A Hotel Citizen

“I am a hotel citizen.” It has been nine months since I moved to the fifth floor of the Hostal Los Molinos (Hostal The Mills) in Loja, Ecuador. It was my initial intension to use this location only as a landing base for my permanent return last December until a more suitable living arrangement could be found, but I am still here. I thought the disco music on Friday and Saturday nights, or the barking German shepherd outside my bedroom window, or the numerous calls of the neighborhood rosters before sunrise would quickly drive me to find a different residence, but I am still here. I live in one of two apartments on the rooftop. It is peaceful here because it is the highest building in the area. There are 80 steps to my floor which I climb three to four times a day as there are no elevators in most of the residential buildings in Loja.

The apartment next to me has been vacant since I moved here in December but a couple from the US will be moving in the beginning of September. I believe he is retired and she teaches at the English School and has offered to help my with my Spanish.

Having an apartment in a hotel is a bit different for me because I am use to being isolated in my living arrangements. In Fiji, I lived on an plot of land one hundred yards from the ocean. In California, a small casita invisible to the rest of the world behind the main dwelling. Years ago when I imagined my retirement, I thought of the possibility of living in a residential hotel but the image in my mind was in a city like New York or San Francisco and the hotel had a doorman who would greet me upon each exit and return.

There are some advantages to living in a hotel. One advantage of living where I do is the fabulous 360 degree views of the city and surrounding mountains. Also, I did not have to purchase furniture or appliances, and all utilities, cable, and internet wifi are included. For a person like myself who gets itchy feet every three to five years, a hotel is a good choice. Although now that I have residency here, at least Ecuador will be home for a while. I have learned to put in earplugs before the music starts in the disco so the loud music is not much of a problem. Sometimes if I wake up, I’ll go down to the bar for a drink or read. It is a very young crowd and reminds me of my disco days except everyone here does the salsa.

I am a bit of a curiosity to the young adults who come to dance at the disco. They think I am someone important because the hotel staff treats me so well. I leave by a special door that takes me to the stairway and back up to my rooftop apartment. The rooftops in Loja are used as extended rooms by the families to keep the pets and/or chickens, and to hang laundry out to dry. On holidays and weekends many of the families have BQ’s on the neighborhood rooftops.

In Ecuador the children live in the family home until they marry and often even after they are married.

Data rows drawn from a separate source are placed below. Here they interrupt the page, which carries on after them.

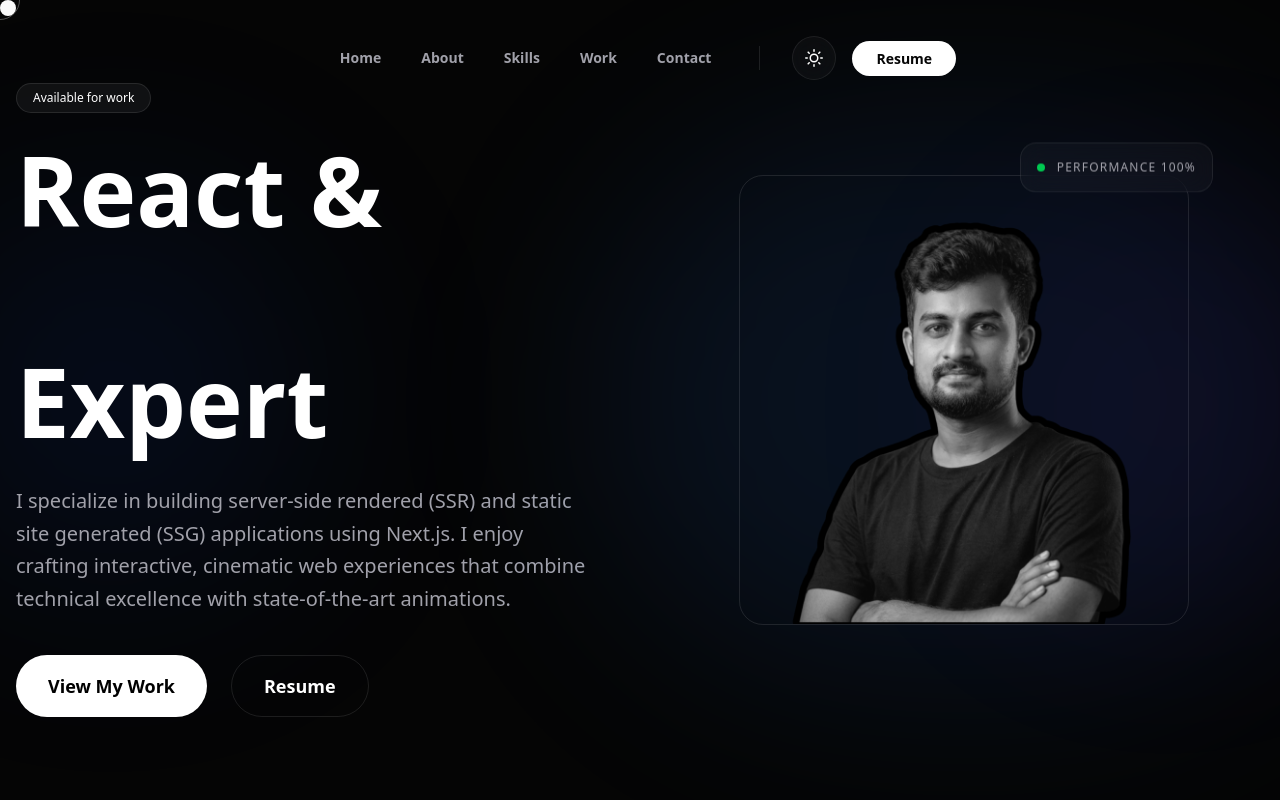
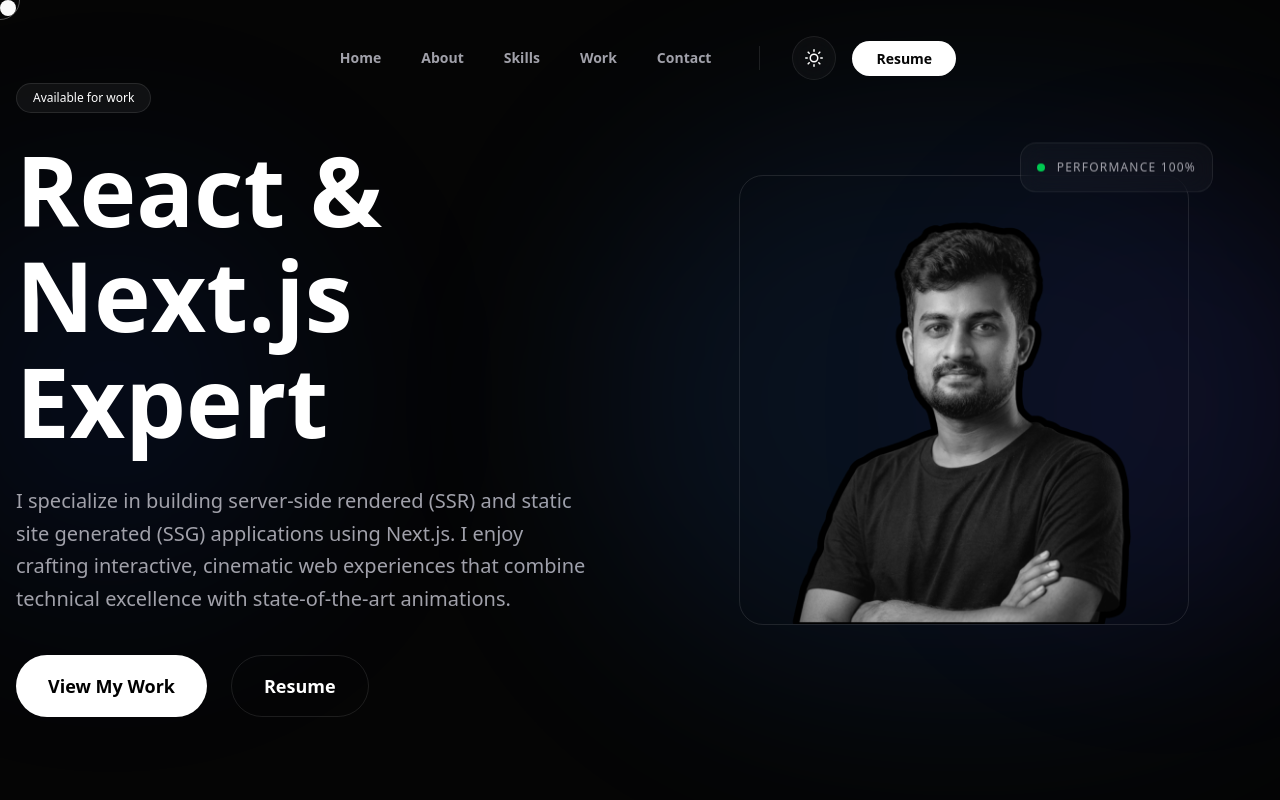
Before and after one commit to Navied-dipu/my-protfolio, a Next.js app: page / in a window 1280 px wide. Shown: the top 800 px of the page. Built offline with nearby package versions, Linux system fonts and the light colour scheme.

Commit message:
style: update CTA buttons to premium dark theme and cleanup gitignore

```diff
--- a/src/sections/ContactForm.jsx
+++ b/src/sections/ContactForm.jsx
@@ -155,7 +155,7 @@
               </div>
 
               <MagneticButton className="w-full">
-                <button type="submit" className="w-full bg-accent hover:bg-blue-600 text-white font-bold py-5 rounded-2xl transition-all shadow-[0_0_30px_rgba(59,130,246,0.2)]">
+                <button type="submit" className="w-full bg-text-primary text-bg-primary hover:opacity-90 font-bold py-5 rounded-2xl transition-all shadow-xl dark:shadow-[0_0_30px_rgba(255,255,255,0.1)]">
                   Send Message
                 </button>
               </MagneticButton>
--- a/src/sections/Hero.jsx
+++ b/src/sections/Hero.jsx
@@ -74,8 +74,8 @@
               Available for work
             </span>
             <h1 ref={titleRef} className="text-4xl md:text-7xl lg:text-8xl font-bold font-display leading-[1.1] mb-6 md:mb-8">
-              React & <br className="hidden md:block" />
-              <span className="text-transparent bg-clip-text bg-gradient-to-r from-blue-400 to-purple-500">Next.js</span> Expert
+              React &<br className="hidden md:block" />
+              <span className=" bg-clip-text bg-gradient-to-r from-blue-400 to-purple-500">Next.js</span> Expert
             </h1>
             <p className="text-base md:text-xl text-text-secondary max-w-xl mx-auto lg:mx-0 mb-8 md:mb-10 leading-relaxed">
               {personalInfo.workType}
--- a/src/sections/Projects.jsx
+++ b/src/sections/Projects.jsx
@@ -107,7 +107,7 @@
             <h2 className="text-4xl md:text-7xl font-bold font-display text-center mb-10 md:mb-12">
               Interested in <br /> collaboration?
             </h2>
-            <MagneticButton className="px-10 py-4 lg:px-12 lg:py-5 bg-accent text-white rounded-full font-bold text-lg lg:text-xl shadow-[0_0_40px_rgba(59,130,246,0.4)]">
+            <MagneticButton className="px-10 py-4 lg:px-12 lg:py-5 bg-text-primary text-bg-primary hover:opacity-90 rounded-full font-bold text-lg lg:text-xl shadow-2xl dark:shadow-[0_0_40px_rgba(255,255,255,0.1)] transition-all">
               Start a Conversation
             </MagneticButton>
           </div>
```
Also changed, not shown: 1 other file (tests, documents, lock files or other folders).
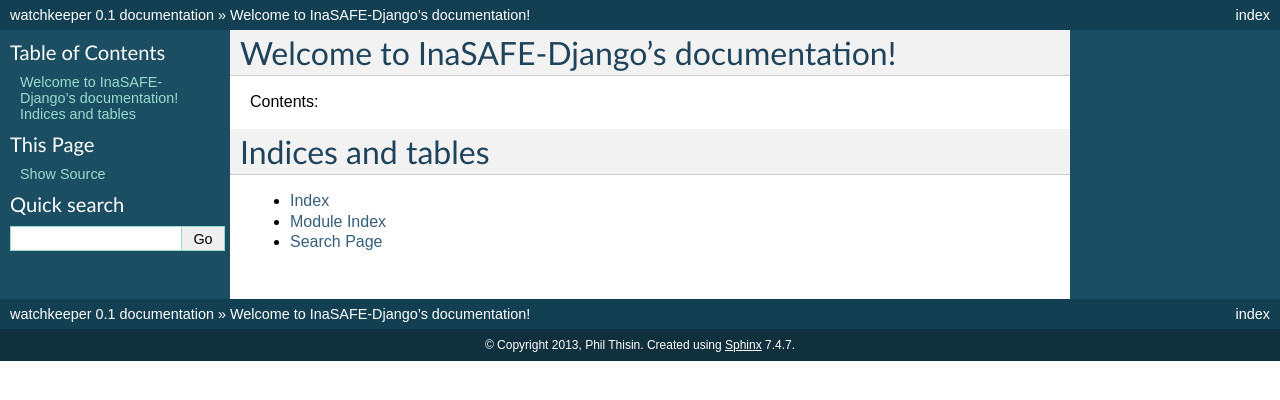
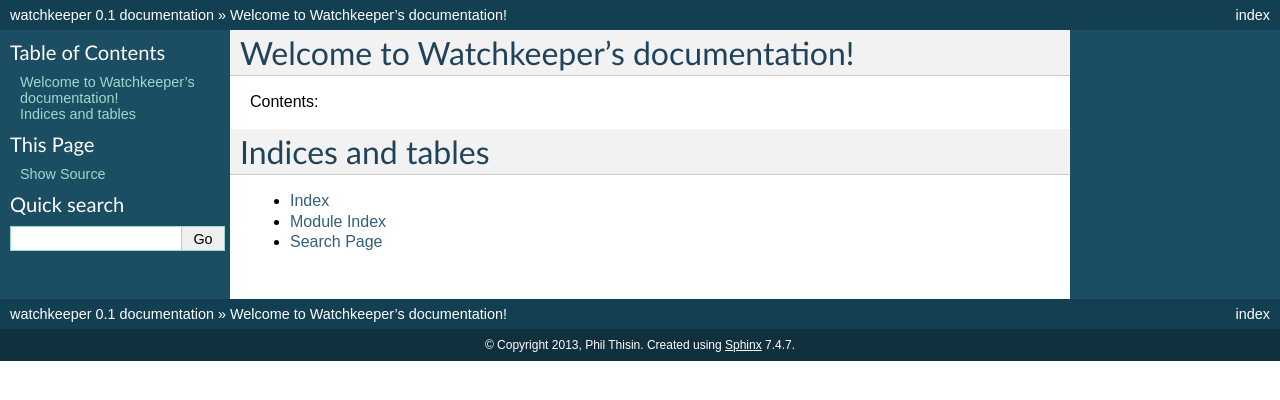
Before and after one commit to kartoza/watchkeeper, a Sphinx documentation site: the page built from docs/source/index.rst, in a window 1280 px wide. Shown: the top 400 px of the page. Built offline with Sphinx 7.4.7, drawn with Linux system fonts in a browser that asks for light colours.

Commit message:
More changes term to watchkeeper.

```diff
--- a/docs/source/index.rst
+++ b/docs/source/index.rst
@@ -1,9 +1,9 @@
-.. flood_mapper documentation master file, created by
+.. watchkeeper documentation master file, created by
    sphinx-quickstart on Thu Jun  6 10:07:13 2013.
    You can adapt this file completely to your liking, but it should at least
    contain the root `toctree` directive.
 
-Welcome to InaSAFE-Django's documentation!
+Welcome to Watchkeeper's documentation!
 ==============================================
 
 Contents:
```
Also changed, not shown: README.md (+1 -1 lines), 1 other file.
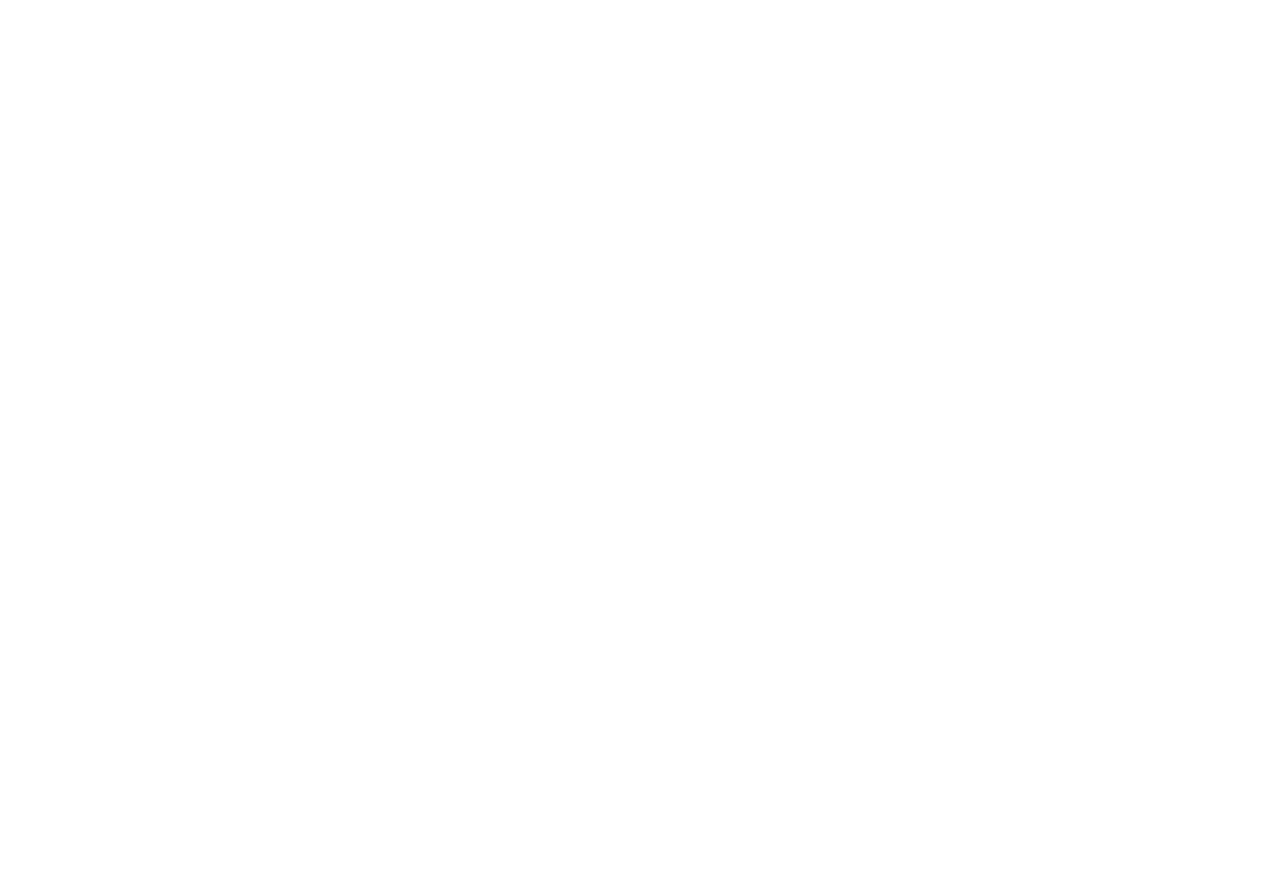
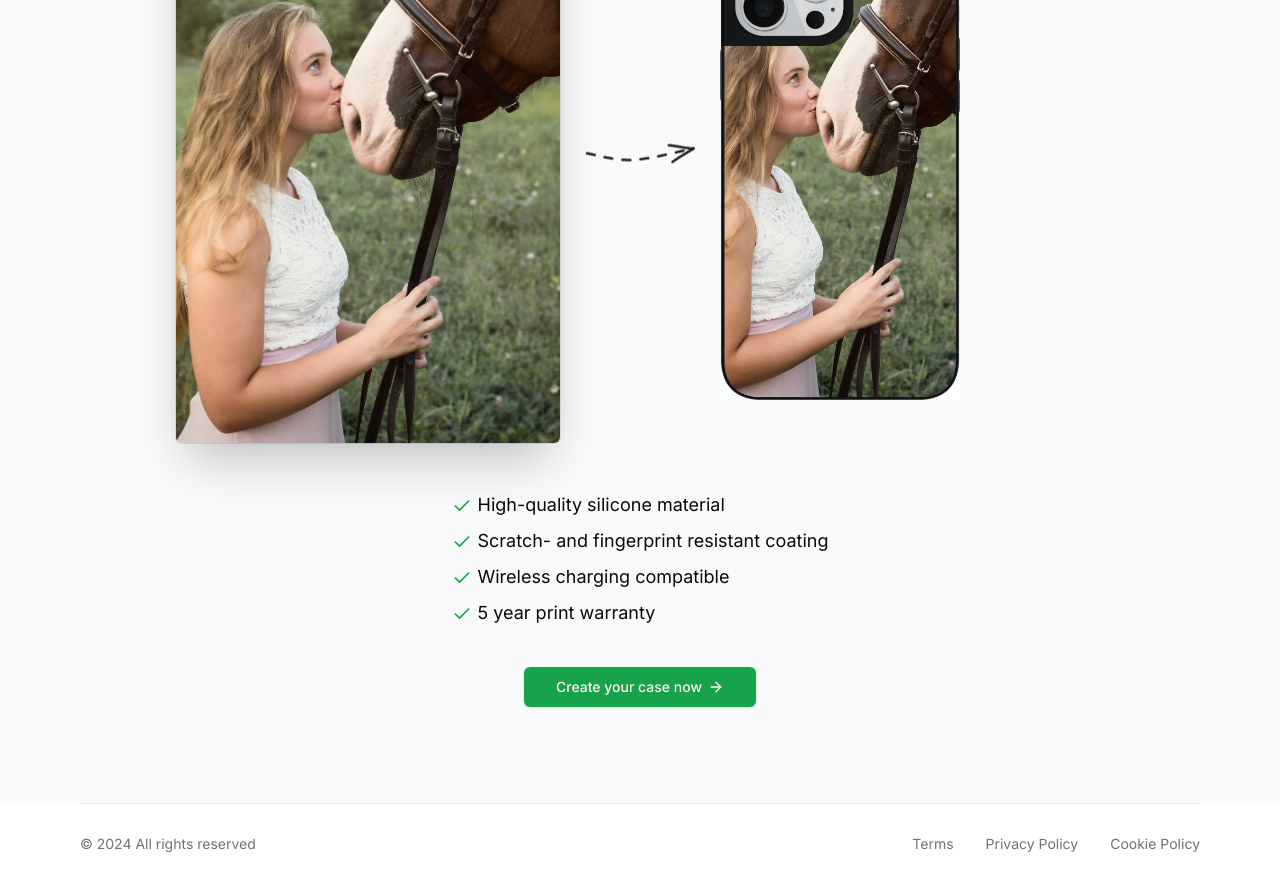
Before and after one commit to mardsonferreira/casecobra, a Next.js app: page / in a window 1280 px wide. Shown: the part 3040-3924 px from the top of the page. Before the commit the page ends 2604 px from the top, so only its background shows below. Built offline with nearby package versions, Linux system fonts and the light colour scheme; no server answers.

Commit message:
[Ferreira] Finish home page

```diff
--- a/src/app/layout.tsx
+++ b/src/app/layout.tsx
@@ -2,6 +2,7 @@
 import { Inter } from "next/font/google";
 import "./globals.css";
 import Navbar from "@/components/Navbar";
+import Footer from "@/components/Footer";
 
 const inter = Inter({ subsets: ["latin"] });
 
@@ -20,6 +21,7 @@
       <body className={inter.className}>
         <Navbar />
         {children}</body>
+        <Footer />
     </html>
   );
 }
--- a/src/app/page.tsx
+++ b/src/app/page.tsx
@@ -1,6 +1,8 @@
+import Link from "next/link";
+import { ArrowRight, Check, Star } from "lucide-react";
+
+import { buttonVariants } from "@/components/ui/button";
 import MaxWidthWrapper from "@/components/MaxWidthWrapper";
-import { Check, Star } from "lucide-react";
-
 import Phone from "@/components/Phone";
 import { Icons } from "@/components/icons";
 import { Reviews } from "@/components/Reviews";
@@ -228,6 +230,75 @@
                     <Reviews />
                 </div>
             </section>
+
+            <section>
+                <MaxWidthWrapper className="py-24">
+                    <div className="mb-12 px-16 lg:px-8">
+                        <div className="mx-auto max-w-2xl sm:text-center">
+                            <h2 className="order-1 mt-2 tracking-tighter text-center text-balance !leading-tight font-bold text-5xl md:text-6xl text-gray-900">
+                                Upload your photo and get{" "}
+                                <span className="relative px-2 bg-green-600 text-white">
+                                    your own case{" "}
+                                </span>{" "}
+                                now
+                            </h2>
+                        </div>
+                    </div>
+
+                    <div className="mx-auto max-w-6xl px-6 lg:px-8">
+                        <div className="relative flex flex-col items-center md:grid grid-cols-2 gap-40">
+                            <img
+                                src="/arrow.png"
+                                className="absolute top-[25rem] md:top-1/2 -translate-y-1/2 z-10 left-1/2 -translate-x-1/2 rotate-90 md:rotate-0"
+                            />
+
+                            <div className="relative h-80 md:h-full w-full md:justify-self-end max-w-sm rounded-xl bg-gray-900/5 ring-inset ring-gray-900/10 lg:rounded-2xl">
+                                <img
+                                    src="/horse.jpg"
+                                    className="rounded-md object-cover bg-white shadow-2xl ring-1 ring-gray-900/10 h-full w-full"
+                                />
+                            </div>
+
+                            <Phone className="w-60" imgSrc="/horse_phone.jpg" />
+                        </div>
+                    </div>
+
+                    <ul className="mx-auto mt-12 max-w-prose sm:text-lg space-y-2 w-fit">
+                        <li className="w-fit">
+                            <Check className="h-5 w-5 text-green-600 inline mr-1.5" />
+                            High-quality silicone material
+                        </li>
+
+                        <li className="w-fit">
+                            <Check className="h-5 w-5 text-green-600 inline mr-1.5" />
+                            Scratch- and fingerprint resistant coating
+                        </li>
+
+                        <li className="w-fit">
+                            <Check className="h-5 w-5 text-green-600 inline mr-1.5" />
+                            Wireless charging compatible
+                        </li>
+
+                        <li className="w-fit">
+                            <Check className="h-5 w-5 text-green-600 inline mr-1.5" />
+                            5 year print warranty
+                        </li>
+
+                        <div className="flex justify-center">
+                            <Link
+                                className={buttonVariants({
+                                    size: "lg",
+                                    className: "mx-auto mt-8",
+                                })}
+                                href="/configure/upload"
+                            >
+                                Create your case now{" "}
+                                <ArrowRight className="h-4 w-4 ml-1.5" />
+                            </Link>
+                        </div>
+                    </ul>
+                </MaxWidthWrapper>
+            </section>
         </div>
     );
 }
--- /dev/null
+++ b/src/components/Footer.tsx
@@ -0,0 +1,46 @@
+import Link from "next/link";
+import MaxWidthWrapper from "./MaxWidthWrapper";
+
+const Footer = () => {
+    return (
+        <footer className="bg-white h-20 relative">
+            <MaxWidthWrapper>
+                <div className="border-t border-gray-200" />
+
+                <div className="h-full flex flex-col md:flex-row md:justify-between justify-center items-center">
+                    <div className="text-center md:text-left pb-2 md:pb-0">
+                        <p className="text-sm text-muted-foreground">
+                            &copy; {new Date().getFullYear()} All rights
+                            reserved
+                        </p>
+                    </div>
+
+                    <div className="flex items-center justify-center">
+                        <div className="flex space-x-8">
+                            <Link
+                                href="#"
+                                className="text-sm text-muted-foreground hover:text-gray-600"
+                            >
+                                Terms
+                            </Link>
+                            <Link
+                                href="#"
+                                className="text-sm text-muted-foreground hover:text-gray-600"
+                            >
+                                Privacy Policy
+                            </Link>
+                            <Link
+                                href="#"
+                                className="text-sm text-muted-foreground hover:text-gray-600"
+                            >
+                                Cookie Policy
+                            </Link>
+                        </div>
+                    </div>
+                </div>
+            </MaxWidthWrapper>
+        </footer>
+    );
+};
+
+export default Footer;
```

It is very family orientated here, often two or three family segments live in the same home. So, by living in a hotel, I have become part of an extended family. The employees are very friendly and attend to me as a family member. We speak different languages but that barrier has not hindered our relationship. Perhaps this is the reason more than any other I am still here.